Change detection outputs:
★ ★ ★

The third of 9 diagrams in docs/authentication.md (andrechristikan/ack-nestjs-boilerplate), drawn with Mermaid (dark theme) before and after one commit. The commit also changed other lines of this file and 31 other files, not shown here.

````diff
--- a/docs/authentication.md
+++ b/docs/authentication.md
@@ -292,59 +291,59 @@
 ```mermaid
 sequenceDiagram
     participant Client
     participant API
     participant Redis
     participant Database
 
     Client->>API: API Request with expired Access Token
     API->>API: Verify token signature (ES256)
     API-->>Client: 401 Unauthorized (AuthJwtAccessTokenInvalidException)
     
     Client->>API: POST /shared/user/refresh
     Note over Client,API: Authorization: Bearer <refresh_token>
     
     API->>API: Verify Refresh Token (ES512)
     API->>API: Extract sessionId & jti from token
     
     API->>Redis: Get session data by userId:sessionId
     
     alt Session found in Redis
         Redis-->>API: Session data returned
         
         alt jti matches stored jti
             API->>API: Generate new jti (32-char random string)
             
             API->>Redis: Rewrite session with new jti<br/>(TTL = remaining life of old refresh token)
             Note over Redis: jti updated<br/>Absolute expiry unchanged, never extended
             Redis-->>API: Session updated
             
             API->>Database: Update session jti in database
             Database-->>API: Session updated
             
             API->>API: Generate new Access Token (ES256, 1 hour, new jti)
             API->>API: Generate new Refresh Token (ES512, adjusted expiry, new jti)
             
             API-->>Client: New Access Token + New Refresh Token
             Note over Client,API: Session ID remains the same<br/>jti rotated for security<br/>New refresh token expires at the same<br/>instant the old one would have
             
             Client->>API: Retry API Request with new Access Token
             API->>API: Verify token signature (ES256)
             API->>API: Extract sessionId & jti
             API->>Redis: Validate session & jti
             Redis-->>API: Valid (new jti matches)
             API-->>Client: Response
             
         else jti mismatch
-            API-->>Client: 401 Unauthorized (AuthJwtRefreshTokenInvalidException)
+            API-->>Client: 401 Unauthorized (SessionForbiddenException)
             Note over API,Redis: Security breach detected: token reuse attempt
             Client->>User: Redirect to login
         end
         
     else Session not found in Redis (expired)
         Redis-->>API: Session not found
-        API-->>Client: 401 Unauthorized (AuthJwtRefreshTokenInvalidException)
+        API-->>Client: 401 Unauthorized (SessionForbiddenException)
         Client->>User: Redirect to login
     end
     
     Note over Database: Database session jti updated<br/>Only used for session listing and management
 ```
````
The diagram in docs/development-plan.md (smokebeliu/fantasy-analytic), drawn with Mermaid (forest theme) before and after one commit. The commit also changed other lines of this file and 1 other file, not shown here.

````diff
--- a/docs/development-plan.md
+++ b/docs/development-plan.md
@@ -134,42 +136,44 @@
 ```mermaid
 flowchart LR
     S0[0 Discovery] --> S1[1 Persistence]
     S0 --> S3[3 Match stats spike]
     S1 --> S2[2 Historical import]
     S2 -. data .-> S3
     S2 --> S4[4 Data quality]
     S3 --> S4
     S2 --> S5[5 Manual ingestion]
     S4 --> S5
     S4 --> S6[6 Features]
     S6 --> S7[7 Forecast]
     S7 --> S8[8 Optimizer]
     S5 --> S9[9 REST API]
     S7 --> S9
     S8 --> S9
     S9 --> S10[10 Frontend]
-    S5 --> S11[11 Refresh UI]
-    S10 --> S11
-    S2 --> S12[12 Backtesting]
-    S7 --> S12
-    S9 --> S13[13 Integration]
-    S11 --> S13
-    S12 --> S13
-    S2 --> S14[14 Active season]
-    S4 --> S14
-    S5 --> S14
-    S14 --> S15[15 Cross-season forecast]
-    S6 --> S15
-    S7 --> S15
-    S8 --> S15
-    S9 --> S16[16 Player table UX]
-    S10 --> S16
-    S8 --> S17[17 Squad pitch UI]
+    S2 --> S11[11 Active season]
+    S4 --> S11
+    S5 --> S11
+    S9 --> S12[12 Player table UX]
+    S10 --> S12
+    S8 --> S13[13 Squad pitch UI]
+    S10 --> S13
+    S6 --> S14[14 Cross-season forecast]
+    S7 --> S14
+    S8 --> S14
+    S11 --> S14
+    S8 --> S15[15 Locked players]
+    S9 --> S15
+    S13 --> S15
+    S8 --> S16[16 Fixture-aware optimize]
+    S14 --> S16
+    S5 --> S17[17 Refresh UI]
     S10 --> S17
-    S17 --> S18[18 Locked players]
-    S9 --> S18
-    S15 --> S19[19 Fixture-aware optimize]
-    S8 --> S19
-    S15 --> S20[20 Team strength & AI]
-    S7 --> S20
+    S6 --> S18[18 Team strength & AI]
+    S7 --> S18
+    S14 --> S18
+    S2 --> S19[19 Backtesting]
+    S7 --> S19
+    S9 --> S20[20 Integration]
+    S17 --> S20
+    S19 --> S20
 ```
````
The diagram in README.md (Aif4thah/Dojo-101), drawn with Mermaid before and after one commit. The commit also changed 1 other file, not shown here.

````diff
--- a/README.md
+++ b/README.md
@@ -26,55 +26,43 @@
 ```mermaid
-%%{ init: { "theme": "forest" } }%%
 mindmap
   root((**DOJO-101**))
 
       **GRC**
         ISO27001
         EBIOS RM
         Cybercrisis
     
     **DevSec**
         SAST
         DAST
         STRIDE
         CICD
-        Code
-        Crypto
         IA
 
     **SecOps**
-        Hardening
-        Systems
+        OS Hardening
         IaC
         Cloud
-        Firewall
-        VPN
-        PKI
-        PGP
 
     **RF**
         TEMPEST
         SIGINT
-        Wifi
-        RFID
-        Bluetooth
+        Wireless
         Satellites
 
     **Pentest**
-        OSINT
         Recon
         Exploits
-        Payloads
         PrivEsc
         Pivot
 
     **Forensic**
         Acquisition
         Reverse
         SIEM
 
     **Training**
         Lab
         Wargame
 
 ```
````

★ ★ ★

• EXERCISE: The data above needs to be repeated exactly, line for line.

• TASK SOLUTION:
The third of 9 diagrams in docs/authentication.md (andrechristikan/ack-nestjs-boilerplate), drawn with Mermaid (dark theme) before and after one commit. The commit also changed other lines of this file and 31 other files, not shown here.

````diff
--- a/docs/authentication.md
+++ b/docs/authentication.md
@@ -292,59 +291,59 @@
 ```mermaid
 sequenceDiagram
     participant Client
     participant API
     participant Redis
     participant Database
 
     Client->>API: API Request with expired Access Token
     API->>API: Verify token signature (ES256)
     API-->>Client: 401 Unauthorized (AuthJwtAccessTokenInvalidException)
     
     Client->>API: POST /shared/user/refresh
     Note over Client,API: Authorization: Bearer <refresh_token>
     
     API->>API: Verify Refresh Token (ES512)
     API->>API: Extract sessionId & jti from token
     
     API->>Redis: Get session data by userId:sessionId
     
     alt Session found in Redis
         Redis-->>API: Session data returned
         
         alt jti matches stored jti
             API->>API: Generate new jti (32-char random string)
             
             API->>Redis: Rewrite session with new jti<br/>(TTL = remaining life of old refresh token)
             Note over Redis: jti updated<br/>Absolute expiry unchanged, never extended
             Redis-->>API: Session updated
             
             API->>Database: Update session jti in database
             Database-->>API: Session updated
             
             API->>API: Generate new Access Token (ES256, 1 hour, new jti)
             API->>API: Generate new Refresh Token (ES512, adjusted expiry, new jti)
             
             API-->>Client: New Access Token + New Refresh Token
             Note over Client,API: Session ID remains the same<br/>jti rotated for security<br/>New refresh token expires at the same<br/>instant the old one would have
             
             Client->>API: Retry API Request with new Access Token
             API->>API: Verify token signature (ES256)
             API->>API: Extract sessionId & jti
             API->>Redis: Validate session & jti
             Redis-->>API: Valid (new jti matches)
             API-->>Client: Response
             
         else jti mismatch
-            API-->>Client: 401 Unauthorized (AuthJwtRefreshTokenInvalidException)
+            API-->>Client: 401 Unauthorized (SessionForbiddenException)
             Note over API,Redis: Security breach detected: token reuse attempt
             Client->>User: Redirect to login
         end
         
     else Session not found in Redis (expired)
         Redis-->>API: Session not found
-        API-->>Client: 401 Unauthorized (AuthJwtRefreshTokenInvalidException)
+        API-->>Client: 401 Unauthorized (SessionForbiddenException)
         Client->>User: Redirect to login
     end
     
     Note over Database: Database session jti updated<br/>Only used for session listing and management
 ```
````
The diagram in docs/development-plan.md (smokebeliu/fantasy-analytic), drawn with Mermaid (forest theme) before and after one commit. The commit also changed other lines of this file and 1 other file, not shown here.

````diff
--- a/docs/development-plan.md
+++ b/docs/development-plan.md
@@ -134,42 +136,44 @@
 ```mermaid
 flowchart LR
     S0[0 Discovery] --> S1[1 Persistence]
     S0 --> S3[3 Match stats spike]
     S1 --> S2[2 Historical import]
     S2 -. data .-> S3
     S2 --> S4[4 Data quality]
     S3 --> S4
     S2 --> S5[5 Manual ingestion]
     S4 --> S5
     S4 --> S6[6 Features]
     S6 --> S7[7 Forecast]
     S7 --> S8[8 Optimizer]
     S5 --> S9[9 REST API]
     S7 --> S9
     S8 --> S9
     S9 --> S10[10 Frontend]
-    S5 --> S11[11 Refresh UI]
-    S10 --> S11
-    S2 --> S12[12 Backtesting]
-    S7 --> S12
-    S9 --> S13[13 Integration]
-    S11 --> S13
-    S12 --> S13
-    S2 --> S14[14 Active season]
-    S4 --> S14
-    S5 --> S14
-    S14 --> S15[15 Cross-season forecast]
-    S6 --> S15
-    S7 --> S15
-    S8 --> S15
-    S9 --> S16[16 Player table UX]
-    S10 --> S16
-    S8 --> S17[17 Squad pitch UI]
+    S2 --> S11[11 Active season]
+    S4 --> S11
+    S5 --> S11
+    S9 --> S12[12 Player table UX]
+    S10 --> S12
+    S8 --> S13[13 Squad pitch UI]
+    S10 --> S13
+    S6 --> S14[14 Cross-season forecast]
+    S7 --> S14
+    S8 --> S14
+    S11 --> S14
+    S8 --> S15[15 Locked players]
+    S9 --> S15
+    S13 --> S15
+    S8 --> S16[16 Fixture-aware optimize]
+    S14 --> S16
+    S5 --> S17[17 Refresh UI]
     S10 --> S17
-    S17 --> S18[18 Locked players]
-    S9 --> S18
-    S15 --> S19[19 Fixture-aware optimize]
-    S8 --> S19
-    S15 --> S20[20 Team strength & AI]
-    S7 --> S20
+    S6 --> S18[18 Team strength & AI]
+    S7 --> S18
+    S14 --> S18
+    S2 --> S19[19 Backtesting]
+    S7 --> S19
+    S9 --> S20[20 Integration]
+    S17 --> S20
+    S19 --> S20
 ```
````
The diagram in README.md (Aif4thah/Dojo-101), drawn with Mermaid before and after one commit. The commit also changed 1 other file, not shown here.

````diff
--- a/README.md
+++ b/README.md
@@ -26,55 +26,43 @@
 ```mermaid
-%%{ init: { "theme": "forest" } }%%
 mindmap
   root((**DOJO-101**))
 
       **GRC**
         ISO27001
         EBIOS RM
         Cybercrisis
     
     **DevSec**
         SAST
         DAST
         STRIDE
         CICD
-        Code
-        Crypto
         IA
 
     **SecOps**
-        Hardening
-        Systems
+        OS Hardening
         IaC
         Cloud
-        Firewall
-        VPN
-        PKI
-        PGP
 
     **RF**
         TEMPEST
         SIGINT
-        Wifi
-        RFID
-        Bluetooth
+        Wireless
         Satellites
 
     **Pentest**
-        OSINT
         Recon
         Exploits
-        Payloads
         PrivEsc
         Pivot
 
     **Forensic**
         Acquisition
         Reverse
         SIEM
 
     **Training**
         Lab
         Wargame
 
 ```
````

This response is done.